Since our last blog entry, we have been busy trying to map out the layout for the Timeline and organise our material for inclusion on it which, due to the amount of material we have, is an enjoyable but challenging task. We’ve also been trying to conduct some additional research in Manchester.
The city wasn’t one of our original project sites but given that Mix-d is a Manchester based organisation, we thought it would be great if we could include some Mancunian experiences in the Timeline. We’ve been lucky enough to have a fantastic volunteer come on board to help us with this – Catherine Poust, a final year Archaeology and Ancient History undergraduate at the University of Manchester, is currently sourcing material from Manchester archives and has already unearthed some great stuff, including some biographies, photos and newspaper accounts. Catherine says that ‘I got involved with the Mix:d Museum because I saw the importance of this really fascinating investigation and wanted to contribute from a local perspective. So far it’s been a very interesting journey.’
In addition to Catherine’s Manchester-based research, the project team are currently concentrating on mapping out the Timeline during the years 1900-1920. Although this wasn’t a timeframe we primarily focused on in our original project, we nevertheless gathered lots of material from this period, most of which has lain around in folders, so it’s nice to be able to go through and get reacquainted with it. Focusing on the first part of the 20th century has also meant the chance to do some additional research and over the last week we’ve been following up details of a clipping we originally collected about a mixed race family who were on board the Titanic.

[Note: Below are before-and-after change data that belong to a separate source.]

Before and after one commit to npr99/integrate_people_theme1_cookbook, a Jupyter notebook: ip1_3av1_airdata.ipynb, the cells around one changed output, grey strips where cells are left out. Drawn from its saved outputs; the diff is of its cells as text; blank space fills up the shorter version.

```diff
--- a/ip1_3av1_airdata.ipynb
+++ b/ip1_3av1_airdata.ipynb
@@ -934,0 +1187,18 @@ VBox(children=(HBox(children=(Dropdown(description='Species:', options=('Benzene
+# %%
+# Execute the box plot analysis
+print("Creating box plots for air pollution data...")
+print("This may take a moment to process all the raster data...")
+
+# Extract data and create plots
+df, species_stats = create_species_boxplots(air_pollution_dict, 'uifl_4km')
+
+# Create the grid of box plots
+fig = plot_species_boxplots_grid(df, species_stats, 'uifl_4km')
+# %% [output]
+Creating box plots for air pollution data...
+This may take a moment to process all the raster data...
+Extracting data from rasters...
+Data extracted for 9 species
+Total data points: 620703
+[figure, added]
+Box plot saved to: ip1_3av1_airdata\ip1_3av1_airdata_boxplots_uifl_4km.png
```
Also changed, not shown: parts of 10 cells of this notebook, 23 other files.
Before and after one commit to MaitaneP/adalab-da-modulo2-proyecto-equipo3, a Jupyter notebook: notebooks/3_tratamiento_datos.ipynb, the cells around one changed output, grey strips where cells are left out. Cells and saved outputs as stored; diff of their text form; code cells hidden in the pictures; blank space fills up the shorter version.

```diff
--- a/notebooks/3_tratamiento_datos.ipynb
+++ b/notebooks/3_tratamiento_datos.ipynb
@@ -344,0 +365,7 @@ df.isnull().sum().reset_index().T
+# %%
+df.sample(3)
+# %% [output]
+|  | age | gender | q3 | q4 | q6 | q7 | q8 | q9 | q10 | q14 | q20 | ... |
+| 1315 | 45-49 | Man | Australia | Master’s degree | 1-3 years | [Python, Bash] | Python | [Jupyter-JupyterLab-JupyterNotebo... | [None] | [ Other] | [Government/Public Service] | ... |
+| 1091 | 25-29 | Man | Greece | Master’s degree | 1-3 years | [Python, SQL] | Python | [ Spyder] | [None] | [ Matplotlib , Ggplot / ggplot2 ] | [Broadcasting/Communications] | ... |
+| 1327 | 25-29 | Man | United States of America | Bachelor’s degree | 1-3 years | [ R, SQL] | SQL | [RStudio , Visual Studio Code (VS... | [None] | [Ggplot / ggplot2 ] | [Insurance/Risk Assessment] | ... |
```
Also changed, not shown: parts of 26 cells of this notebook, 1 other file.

The sinking of the Titanic in 1911 dominated the British media in the months that followed. So, though Joseph, an upper-class Haitian engineer and his French wife, Juliette, weren’t British, we have decided to include their story in the Timeline as it illustrates very well the aim of our current project: to contribute towards the often overlooked presence of minority ethnic groups, particularly mixed race couples, family and people, in British history.
The story of the Laroche family, like that of the majority of the passengers on the Titanic, has a tragic ending; though Joseph managed to get the pregnant Juliette and their daughters on to a lifeboat and thus to safety, he lost his life during the sinking of the ship. As well as being moved by this part of the story, we have also been really interested to read about the Laroche family’s experiences on board ship. It appears that while they integrated and made friends with other families and passengers on the Titanic, they also experienced racial prejudice. Apparently the Titanic’s crew were so hostile to the Laroches and other ‘non-white’ passengers that the White Star Line, the company that owned the Titanic, later issued a public apology for the crew’s derogatory statements and behaviour.
The combination of ‘ordinary’ and ‘extraordinary’ experiences of the Laroche family in their daily lives due to their mixedness are a common theme in the accounts of mixed race couples, people and families. We hope that the Timeline will give some insights into this complexity and diversity and help provide a more informed and nuanced understanding of the history of the minority ethnic presence in Britain.
Chamion and Peter